** What to produce **
The answer must be a single number: the count of lines in these records that hold "Código".

[Before-and-after change records]
================

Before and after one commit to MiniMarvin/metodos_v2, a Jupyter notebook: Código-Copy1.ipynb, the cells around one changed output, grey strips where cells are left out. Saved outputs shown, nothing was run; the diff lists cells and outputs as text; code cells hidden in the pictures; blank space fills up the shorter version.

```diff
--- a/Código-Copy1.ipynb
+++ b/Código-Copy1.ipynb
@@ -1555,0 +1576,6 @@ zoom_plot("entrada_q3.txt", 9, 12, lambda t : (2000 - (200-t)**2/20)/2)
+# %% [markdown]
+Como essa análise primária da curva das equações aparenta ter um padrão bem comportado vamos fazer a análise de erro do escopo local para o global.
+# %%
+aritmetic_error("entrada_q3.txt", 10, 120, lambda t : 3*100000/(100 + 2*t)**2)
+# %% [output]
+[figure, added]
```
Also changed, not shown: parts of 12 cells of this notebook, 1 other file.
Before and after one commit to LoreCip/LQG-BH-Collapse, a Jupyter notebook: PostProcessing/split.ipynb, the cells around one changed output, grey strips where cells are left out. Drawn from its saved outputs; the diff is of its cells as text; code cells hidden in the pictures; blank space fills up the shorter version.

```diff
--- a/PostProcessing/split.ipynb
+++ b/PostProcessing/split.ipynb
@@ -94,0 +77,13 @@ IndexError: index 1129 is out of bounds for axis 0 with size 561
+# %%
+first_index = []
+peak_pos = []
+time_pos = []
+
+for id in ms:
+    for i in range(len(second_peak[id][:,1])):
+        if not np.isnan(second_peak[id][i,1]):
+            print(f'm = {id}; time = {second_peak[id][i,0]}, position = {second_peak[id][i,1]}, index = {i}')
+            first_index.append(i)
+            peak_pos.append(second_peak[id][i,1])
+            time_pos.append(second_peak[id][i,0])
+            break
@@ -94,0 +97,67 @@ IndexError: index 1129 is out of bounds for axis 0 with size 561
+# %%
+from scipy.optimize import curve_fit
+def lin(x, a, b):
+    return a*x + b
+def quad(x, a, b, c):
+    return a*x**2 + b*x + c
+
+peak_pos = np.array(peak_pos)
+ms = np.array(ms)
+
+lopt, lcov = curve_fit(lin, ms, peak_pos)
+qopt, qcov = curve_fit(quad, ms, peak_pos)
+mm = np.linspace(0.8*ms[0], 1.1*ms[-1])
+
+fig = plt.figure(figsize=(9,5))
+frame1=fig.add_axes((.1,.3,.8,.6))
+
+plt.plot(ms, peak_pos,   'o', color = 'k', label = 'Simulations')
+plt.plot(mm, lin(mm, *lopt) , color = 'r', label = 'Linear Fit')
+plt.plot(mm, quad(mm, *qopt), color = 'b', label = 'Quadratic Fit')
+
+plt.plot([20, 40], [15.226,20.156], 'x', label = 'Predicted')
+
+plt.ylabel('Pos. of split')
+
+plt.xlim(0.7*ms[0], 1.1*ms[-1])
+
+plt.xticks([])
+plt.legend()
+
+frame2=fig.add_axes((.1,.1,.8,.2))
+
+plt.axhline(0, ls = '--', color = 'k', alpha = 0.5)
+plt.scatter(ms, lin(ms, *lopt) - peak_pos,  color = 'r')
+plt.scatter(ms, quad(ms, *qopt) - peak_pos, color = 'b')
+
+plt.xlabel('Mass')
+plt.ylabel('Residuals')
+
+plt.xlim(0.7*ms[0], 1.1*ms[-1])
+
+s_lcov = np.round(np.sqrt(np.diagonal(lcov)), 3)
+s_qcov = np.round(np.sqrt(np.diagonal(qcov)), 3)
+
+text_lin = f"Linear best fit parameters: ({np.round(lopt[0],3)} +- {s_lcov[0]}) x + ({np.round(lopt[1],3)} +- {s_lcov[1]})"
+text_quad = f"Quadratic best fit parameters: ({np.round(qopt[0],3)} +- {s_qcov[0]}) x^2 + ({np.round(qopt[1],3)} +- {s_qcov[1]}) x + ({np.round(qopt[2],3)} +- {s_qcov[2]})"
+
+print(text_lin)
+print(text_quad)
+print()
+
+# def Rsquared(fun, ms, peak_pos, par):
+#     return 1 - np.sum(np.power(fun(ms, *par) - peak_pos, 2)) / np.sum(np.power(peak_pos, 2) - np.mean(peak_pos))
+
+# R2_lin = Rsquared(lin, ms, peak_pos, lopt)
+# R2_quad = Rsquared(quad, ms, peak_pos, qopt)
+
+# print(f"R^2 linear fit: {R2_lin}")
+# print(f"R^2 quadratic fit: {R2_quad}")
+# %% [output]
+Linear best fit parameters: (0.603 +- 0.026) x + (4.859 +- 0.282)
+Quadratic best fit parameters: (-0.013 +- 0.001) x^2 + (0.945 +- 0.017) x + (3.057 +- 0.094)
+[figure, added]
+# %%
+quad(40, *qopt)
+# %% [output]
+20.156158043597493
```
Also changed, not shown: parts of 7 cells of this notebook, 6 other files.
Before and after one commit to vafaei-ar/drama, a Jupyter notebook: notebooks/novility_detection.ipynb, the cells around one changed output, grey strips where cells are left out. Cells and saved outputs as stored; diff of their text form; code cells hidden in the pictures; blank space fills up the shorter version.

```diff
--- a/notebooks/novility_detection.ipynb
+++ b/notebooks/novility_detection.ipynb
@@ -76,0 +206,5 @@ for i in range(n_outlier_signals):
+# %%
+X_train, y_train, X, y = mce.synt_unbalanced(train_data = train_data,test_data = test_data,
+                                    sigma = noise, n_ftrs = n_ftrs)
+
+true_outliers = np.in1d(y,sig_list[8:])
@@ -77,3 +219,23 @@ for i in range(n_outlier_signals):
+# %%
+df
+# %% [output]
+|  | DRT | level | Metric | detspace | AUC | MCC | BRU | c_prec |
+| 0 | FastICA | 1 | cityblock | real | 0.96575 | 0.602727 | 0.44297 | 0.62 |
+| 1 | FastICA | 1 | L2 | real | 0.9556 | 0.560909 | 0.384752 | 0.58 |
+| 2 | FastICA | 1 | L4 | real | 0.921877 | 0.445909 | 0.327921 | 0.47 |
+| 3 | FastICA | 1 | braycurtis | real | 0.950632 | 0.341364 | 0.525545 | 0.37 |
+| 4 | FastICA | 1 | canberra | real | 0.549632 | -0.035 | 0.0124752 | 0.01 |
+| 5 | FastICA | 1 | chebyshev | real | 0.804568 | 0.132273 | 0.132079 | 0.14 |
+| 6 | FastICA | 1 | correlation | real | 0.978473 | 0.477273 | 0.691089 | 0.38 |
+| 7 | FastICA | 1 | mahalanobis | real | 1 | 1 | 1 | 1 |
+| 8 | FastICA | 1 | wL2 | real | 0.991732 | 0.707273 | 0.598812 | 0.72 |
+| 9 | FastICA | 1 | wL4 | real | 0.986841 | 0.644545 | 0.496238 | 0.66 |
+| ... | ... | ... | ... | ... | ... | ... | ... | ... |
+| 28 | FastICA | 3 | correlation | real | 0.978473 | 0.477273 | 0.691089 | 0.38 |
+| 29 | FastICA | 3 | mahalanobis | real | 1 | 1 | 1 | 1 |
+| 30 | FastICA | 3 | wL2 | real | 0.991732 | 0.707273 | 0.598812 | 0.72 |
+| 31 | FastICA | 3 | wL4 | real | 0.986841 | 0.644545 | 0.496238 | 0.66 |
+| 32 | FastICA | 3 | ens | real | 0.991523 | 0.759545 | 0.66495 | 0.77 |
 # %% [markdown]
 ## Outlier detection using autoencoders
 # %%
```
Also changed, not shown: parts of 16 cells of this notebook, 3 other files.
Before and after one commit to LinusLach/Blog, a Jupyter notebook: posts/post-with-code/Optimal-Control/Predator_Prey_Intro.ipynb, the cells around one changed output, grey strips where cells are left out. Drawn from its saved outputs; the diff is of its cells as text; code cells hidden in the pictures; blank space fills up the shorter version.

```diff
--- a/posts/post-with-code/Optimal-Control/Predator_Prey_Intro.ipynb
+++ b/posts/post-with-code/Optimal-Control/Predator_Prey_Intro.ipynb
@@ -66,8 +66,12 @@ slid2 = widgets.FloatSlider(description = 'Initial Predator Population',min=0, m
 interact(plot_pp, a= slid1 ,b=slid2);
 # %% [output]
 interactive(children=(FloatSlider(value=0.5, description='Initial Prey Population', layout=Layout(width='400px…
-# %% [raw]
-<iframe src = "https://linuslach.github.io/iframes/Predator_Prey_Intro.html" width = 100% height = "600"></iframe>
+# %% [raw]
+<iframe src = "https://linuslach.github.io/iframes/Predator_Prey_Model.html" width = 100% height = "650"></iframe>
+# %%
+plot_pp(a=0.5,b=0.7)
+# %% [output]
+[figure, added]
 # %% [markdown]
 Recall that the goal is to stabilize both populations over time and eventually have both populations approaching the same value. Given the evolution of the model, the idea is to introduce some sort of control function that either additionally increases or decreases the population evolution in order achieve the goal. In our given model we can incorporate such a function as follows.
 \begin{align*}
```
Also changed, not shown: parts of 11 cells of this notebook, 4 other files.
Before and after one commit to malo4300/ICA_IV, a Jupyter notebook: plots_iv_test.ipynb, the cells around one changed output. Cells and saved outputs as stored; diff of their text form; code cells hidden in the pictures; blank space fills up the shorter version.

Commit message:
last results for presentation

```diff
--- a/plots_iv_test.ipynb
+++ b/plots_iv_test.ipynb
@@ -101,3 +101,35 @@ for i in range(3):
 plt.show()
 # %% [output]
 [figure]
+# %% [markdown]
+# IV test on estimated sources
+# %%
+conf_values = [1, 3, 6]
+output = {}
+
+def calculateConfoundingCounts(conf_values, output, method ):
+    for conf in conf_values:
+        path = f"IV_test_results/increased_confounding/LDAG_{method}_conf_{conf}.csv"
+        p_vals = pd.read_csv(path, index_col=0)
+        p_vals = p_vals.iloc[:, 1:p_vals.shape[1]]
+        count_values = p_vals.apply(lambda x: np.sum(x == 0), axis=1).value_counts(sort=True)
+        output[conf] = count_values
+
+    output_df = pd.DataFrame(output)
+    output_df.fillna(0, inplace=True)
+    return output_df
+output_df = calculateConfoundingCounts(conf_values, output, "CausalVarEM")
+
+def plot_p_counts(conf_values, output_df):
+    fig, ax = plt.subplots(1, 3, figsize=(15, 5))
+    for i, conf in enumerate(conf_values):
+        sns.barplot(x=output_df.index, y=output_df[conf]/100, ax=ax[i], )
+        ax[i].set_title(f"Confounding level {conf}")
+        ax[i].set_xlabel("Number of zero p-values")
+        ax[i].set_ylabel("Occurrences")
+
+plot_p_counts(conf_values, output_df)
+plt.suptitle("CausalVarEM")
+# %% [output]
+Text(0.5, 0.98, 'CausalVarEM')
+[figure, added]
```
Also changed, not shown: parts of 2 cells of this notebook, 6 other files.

================

** Result of the exercise **
3